### EXERCISE OBJECTIVE
Search each line below for "playSoundForEdit", then return the lines where it appears.

(Modification records)
>>>

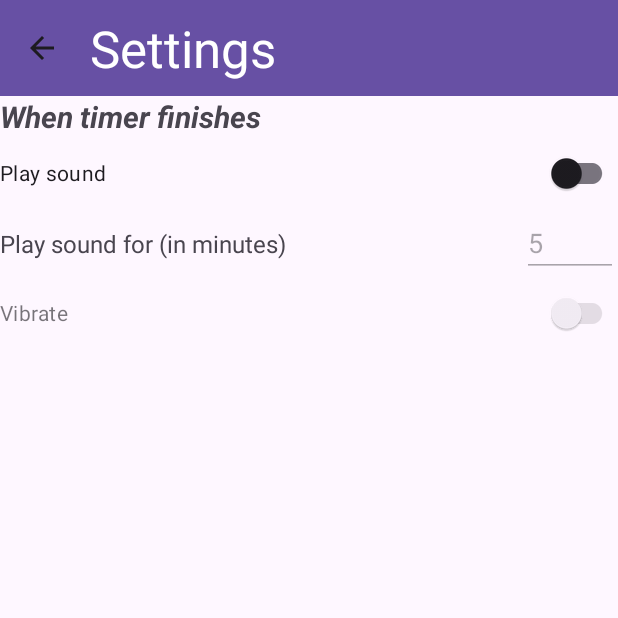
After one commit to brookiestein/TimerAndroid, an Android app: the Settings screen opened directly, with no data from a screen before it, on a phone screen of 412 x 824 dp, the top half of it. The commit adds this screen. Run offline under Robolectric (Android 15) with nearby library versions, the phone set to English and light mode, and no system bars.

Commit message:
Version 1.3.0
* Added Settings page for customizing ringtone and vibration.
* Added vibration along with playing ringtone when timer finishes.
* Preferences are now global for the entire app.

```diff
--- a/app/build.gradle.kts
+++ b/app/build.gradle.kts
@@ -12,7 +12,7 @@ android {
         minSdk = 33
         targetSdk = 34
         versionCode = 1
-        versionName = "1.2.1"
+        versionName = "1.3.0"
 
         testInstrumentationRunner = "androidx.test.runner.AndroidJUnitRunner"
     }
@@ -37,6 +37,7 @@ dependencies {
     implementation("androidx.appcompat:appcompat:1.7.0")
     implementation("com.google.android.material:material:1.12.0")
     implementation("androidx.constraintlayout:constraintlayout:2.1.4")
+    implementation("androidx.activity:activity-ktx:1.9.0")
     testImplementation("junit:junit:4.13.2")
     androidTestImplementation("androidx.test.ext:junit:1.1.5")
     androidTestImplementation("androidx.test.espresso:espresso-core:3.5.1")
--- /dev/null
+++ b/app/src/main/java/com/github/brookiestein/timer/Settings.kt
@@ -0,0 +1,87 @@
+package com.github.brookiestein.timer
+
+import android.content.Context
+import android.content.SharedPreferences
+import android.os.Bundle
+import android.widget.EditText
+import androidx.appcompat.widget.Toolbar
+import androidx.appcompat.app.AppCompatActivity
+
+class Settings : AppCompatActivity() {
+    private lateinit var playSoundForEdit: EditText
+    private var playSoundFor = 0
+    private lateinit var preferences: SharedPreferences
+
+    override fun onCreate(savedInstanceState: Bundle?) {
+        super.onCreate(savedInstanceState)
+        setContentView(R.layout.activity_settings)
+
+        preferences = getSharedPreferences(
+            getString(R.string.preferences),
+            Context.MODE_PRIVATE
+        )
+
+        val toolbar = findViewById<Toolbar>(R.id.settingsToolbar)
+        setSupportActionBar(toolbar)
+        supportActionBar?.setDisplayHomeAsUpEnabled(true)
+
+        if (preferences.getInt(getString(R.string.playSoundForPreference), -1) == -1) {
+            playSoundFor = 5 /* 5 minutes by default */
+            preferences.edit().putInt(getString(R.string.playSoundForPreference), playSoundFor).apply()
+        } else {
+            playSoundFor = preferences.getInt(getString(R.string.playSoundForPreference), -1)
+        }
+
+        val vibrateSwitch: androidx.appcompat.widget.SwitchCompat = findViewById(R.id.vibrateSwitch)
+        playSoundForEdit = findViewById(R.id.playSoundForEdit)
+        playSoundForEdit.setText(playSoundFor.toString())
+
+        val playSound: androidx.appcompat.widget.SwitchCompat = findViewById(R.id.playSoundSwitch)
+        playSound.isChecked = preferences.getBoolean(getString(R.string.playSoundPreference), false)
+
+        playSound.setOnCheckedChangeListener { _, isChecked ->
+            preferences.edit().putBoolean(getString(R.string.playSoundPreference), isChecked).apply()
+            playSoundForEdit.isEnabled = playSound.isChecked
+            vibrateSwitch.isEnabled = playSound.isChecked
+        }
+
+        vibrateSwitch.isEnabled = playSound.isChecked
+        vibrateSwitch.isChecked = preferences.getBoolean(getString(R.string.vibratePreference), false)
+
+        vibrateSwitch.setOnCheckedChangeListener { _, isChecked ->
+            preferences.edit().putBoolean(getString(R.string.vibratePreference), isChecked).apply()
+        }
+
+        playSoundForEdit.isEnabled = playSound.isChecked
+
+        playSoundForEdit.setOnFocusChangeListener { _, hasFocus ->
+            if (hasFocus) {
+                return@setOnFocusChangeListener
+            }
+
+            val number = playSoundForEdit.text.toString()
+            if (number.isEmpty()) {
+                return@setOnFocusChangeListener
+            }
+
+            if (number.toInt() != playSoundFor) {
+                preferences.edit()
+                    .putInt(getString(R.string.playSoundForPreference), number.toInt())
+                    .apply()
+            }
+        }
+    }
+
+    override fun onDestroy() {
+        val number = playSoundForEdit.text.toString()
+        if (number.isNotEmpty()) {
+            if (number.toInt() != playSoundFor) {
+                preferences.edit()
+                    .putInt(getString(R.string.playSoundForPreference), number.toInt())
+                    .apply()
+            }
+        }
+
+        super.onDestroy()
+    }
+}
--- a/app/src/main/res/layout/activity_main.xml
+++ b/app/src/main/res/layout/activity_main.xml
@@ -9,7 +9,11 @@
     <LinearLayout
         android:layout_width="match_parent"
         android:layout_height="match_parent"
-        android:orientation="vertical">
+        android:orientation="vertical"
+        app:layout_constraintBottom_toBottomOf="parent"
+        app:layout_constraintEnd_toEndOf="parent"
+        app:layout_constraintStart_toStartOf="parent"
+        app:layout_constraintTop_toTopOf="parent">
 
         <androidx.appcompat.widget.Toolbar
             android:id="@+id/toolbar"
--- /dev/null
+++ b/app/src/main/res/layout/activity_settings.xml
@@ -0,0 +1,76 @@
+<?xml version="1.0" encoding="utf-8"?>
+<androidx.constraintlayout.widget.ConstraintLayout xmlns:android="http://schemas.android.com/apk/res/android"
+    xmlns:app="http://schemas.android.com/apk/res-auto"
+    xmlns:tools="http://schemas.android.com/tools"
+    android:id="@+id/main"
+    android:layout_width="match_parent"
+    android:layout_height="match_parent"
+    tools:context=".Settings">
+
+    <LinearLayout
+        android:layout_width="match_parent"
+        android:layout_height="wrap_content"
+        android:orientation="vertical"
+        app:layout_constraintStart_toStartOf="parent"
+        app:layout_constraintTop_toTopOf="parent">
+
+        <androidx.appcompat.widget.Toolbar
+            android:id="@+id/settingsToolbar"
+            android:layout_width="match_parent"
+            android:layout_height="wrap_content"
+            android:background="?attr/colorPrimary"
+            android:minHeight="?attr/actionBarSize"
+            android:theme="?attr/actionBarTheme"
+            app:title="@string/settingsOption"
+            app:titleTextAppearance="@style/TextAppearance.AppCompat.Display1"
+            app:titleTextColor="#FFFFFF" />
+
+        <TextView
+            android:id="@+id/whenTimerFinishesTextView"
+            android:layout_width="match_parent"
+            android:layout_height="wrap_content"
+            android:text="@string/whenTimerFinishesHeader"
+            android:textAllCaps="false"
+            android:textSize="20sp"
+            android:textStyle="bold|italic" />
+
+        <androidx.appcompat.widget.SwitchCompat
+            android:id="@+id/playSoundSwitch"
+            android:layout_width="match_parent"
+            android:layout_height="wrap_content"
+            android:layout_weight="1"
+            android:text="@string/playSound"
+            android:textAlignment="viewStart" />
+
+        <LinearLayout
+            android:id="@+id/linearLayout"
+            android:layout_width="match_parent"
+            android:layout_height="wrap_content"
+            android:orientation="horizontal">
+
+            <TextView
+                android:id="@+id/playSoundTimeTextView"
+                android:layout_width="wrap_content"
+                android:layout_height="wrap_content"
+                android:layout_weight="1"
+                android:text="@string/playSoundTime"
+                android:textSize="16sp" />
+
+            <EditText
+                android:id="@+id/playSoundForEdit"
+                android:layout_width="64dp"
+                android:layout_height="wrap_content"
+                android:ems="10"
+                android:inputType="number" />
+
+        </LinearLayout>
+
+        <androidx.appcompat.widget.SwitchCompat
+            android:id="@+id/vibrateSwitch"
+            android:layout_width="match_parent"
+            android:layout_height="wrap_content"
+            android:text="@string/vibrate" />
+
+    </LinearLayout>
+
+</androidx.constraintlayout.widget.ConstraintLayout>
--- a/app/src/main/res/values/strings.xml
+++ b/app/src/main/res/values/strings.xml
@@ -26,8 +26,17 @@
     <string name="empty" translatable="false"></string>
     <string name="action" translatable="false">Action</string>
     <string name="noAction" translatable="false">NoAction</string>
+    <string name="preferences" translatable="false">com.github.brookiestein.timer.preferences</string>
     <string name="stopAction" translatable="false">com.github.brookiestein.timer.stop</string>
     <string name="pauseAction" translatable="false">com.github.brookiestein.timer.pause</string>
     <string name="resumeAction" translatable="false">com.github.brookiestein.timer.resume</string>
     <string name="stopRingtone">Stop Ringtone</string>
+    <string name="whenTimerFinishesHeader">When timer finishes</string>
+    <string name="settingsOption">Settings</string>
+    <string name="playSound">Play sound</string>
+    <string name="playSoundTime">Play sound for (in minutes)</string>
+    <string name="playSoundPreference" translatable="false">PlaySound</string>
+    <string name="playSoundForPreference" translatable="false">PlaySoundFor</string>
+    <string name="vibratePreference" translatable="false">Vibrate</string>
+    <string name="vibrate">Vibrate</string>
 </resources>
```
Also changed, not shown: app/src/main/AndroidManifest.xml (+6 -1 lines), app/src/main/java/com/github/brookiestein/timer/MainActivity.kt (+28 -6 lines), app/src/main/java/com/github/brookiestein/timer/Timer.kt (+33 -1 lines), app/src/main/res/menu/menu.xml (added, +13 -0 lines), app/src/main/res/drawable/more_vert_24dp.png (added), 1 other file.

<<<
>>>

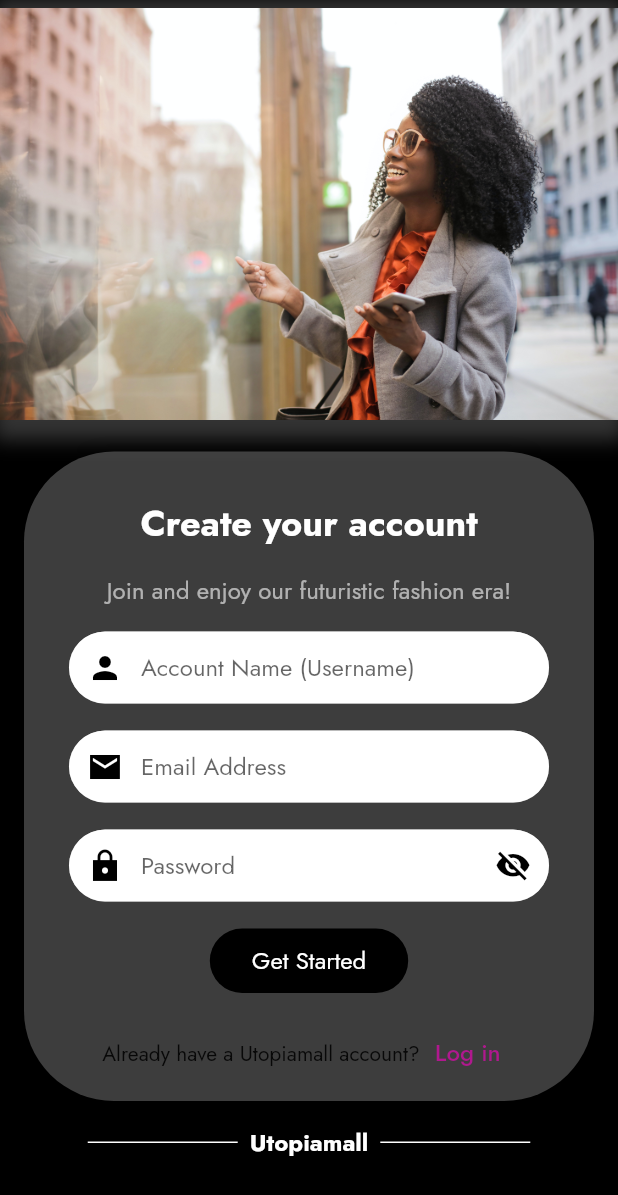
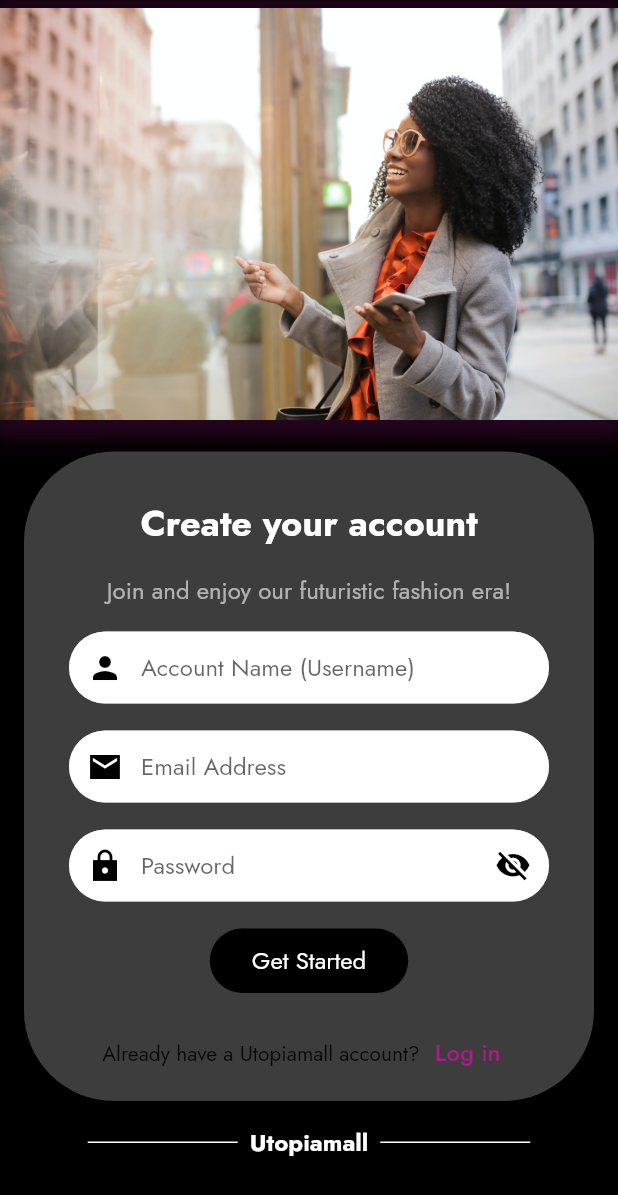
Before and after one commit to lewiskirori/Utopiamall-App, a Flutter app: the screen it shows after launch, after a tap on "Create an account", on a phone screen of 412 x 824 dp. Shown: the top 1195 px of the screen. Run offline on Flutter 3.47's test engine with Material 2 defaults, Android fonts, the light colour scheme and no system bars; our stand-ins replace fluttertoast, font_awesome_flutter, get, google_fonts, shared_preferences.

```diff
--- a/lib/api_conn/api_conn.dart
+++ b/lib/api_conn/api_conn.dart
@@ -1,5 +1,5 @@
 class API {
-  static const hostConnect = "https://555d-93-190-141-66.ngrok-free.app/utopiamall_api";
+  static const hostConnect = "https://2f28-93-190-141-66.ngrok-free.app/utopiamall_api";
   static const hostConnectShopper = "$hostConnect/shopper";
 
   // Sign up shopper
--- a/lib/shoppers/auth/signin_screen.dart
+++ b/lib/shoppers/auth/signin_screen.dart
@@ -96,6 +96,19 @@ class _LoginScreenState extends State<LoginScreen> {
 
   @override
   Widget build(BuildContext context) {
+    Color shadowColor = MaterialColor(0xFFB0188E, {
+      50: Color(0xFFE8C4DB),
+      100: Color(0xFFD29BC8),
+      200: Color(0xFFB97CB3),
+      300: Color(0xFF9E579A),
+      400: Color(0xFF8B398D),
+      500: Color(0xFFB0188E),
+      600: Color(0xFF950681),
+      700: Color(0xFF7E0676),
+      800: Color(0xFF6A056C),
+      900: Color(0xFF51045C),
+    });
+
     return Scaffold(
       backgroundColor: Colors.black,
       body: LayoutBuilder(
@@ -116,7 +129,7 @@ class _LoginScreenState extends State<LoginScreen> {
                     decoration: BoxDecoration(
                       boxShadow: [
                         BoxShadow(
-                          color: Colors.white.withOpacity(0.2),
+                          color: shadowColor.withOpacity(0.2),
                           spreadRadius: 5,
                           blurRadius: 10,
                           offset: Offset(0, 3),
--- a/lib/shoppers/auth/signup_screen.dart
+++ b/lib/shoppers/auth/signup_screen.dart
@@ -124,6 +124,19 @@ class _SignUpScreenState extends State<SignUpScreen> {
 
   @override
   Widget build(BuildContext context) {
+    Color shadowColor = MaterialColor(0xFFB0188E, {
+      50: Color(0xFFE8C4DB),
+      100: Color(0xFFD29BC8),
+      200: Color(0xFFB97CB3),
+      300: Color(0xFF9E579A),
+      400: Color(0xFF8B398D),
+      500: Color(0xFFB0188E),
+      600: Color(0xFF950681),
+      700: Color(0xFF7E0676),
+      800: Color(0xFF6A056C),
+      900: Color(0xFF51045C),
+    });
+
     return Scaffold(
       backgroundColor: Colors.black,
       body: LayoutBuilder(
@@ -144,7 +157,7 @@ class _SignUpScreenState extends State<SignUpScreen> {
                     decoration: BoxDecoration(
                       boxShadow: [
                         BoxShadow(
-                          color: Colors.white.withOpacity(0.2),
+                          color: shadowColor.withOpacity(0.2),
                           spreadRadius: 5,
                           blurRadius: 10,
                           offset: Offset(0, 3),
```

<<<

### TASK OUTPUT
+    private lateinit var playSoundForEdit: EditText
+        playSoundForEdit = findViewById(R.id.playSoundForEdit)
+        playSoundForEdit.setText(playSoundFor.toString())
+            playSoundForEdit.isEnabled = playSound.isChecked
+        playSoundForEdit.isEnabled = playSound.isChecked
+        playSoundForEdit.setOnFocusChangeListener { _, hasFocus ->
+            val number = playSoundForEdit.text.toString()
+        val number = playSoundForEdit.text.toString()
+                android:id="@+id/playSoundForEdit"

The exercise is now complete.